■ **Data excerpts**:
________________________________________

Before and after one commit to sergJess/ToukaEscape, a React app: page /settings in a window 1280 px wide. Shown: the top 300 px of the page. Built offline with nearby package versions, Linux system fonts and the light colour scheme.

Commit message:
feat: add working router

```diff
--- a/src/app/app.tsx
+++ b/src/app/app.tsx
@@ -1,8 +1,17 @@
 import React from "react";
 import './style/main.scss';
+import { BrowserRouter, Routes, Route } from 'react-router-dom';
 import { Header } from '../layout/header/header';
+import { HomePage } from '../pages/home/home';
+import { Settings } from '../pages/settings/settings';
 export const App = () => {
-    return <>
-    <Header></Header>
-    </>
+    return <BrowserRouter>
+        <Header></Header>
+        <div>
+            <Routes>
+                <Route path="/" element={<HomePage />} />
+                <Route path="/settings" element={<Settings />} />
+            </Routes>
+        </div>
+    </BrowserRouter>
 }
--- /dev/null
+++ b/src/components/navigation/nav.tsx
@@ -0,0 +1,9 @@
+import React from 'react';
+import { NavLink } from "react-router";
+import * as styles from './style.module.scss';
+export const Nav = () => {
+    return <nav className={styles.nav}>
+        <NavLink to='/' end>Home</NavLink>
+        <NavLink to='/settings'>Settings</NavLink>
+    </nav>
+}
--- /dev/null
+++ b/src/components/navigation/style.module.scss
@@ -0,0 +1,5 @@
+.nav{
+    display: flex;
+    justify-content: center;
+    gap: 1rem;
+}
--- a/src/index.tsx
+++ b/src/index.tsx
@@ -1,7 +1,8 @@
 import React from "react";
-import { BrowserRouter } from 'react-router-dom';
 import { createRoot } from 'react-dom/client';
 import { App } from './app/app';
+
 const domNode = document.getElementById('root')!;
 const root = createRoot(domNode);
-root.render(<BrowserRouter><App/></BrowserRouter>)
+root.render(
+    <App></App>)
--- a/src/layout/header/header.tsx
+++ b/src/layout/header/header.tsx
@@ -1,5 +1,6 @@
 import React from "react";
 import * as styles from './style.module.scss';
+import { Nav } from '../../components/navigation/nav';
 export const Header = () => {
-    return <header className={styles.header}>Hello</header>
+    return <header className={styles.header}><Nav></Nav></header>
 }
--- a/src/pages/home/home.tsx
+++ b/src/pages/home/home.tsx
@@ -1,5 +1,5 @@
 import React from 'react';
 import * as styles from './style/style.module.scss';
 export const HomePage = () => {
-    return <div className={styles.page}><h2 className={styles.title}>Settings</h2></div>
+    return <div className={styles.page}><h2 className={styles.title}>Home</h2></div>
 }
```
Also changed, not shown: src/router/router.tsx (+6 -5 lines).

________________________________________

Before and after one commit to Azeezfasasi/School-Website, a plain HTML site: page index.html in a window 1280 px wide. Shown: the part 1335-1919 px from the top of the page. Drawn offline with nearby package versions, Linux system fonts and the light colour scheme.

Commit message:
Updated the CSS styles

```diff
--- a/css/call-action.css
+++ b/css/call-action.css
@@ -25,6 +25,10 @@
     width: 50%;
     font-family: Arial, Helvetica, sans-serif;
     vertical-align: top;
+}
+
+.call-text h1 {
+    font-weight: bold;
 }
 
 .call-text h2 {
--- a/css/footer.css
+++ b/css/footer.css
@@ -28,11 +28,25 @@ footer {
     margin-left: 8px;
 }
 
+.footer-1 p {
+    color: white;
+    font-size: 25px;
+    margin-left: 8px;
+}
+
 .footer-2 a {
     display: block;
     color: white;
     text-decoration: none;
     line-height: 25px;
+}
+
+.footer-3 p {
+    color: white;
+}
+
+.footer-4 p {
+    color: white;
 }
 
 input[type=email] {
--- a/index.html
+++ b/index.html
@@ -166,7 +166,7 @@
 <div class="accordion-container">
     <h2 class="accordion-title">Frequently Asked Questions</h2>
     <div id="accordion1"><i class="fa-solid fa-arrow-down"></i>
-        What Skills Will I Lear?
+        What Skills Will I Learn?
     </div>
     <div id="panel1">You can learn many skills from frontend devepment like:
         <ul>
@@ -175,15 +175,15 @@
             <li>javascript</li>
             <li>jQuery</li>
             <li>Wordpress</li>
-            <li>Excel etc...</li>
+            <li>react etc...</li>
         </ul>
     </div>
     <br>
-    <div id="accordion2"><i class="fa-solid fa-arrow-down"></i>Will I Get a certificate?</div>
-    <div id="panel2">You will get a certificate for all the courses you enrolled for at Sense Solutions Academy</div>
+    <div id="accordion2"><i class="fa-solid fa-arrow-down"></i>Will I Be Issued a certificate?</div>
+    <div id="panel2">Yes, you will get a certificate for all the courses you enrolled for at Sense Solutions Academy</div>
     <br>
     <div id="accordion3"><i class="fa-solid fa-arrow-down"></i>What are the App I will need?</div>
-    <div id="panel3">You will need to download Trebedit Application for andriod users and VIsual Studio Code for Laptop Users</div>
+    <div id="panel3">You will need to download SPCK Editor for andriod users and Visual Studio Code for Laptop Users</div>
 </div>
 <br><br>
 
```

________________________________________

■ **YOUR GOAL**: In the entries above, find each line with the word "html" and show it.

■ **OUTPUT FOR THIS EXERCISE**:
Before and after one commit to Azeezfasasi/School-Website, a plain HTML site: page index.html in a window 1280 px wide. Shown: the part 1335-1919 px from the top of the page. Drawn offline with nearby package versions, Linux system fonts and the light colour scheme.
--- a/index.html
+++ b/index.html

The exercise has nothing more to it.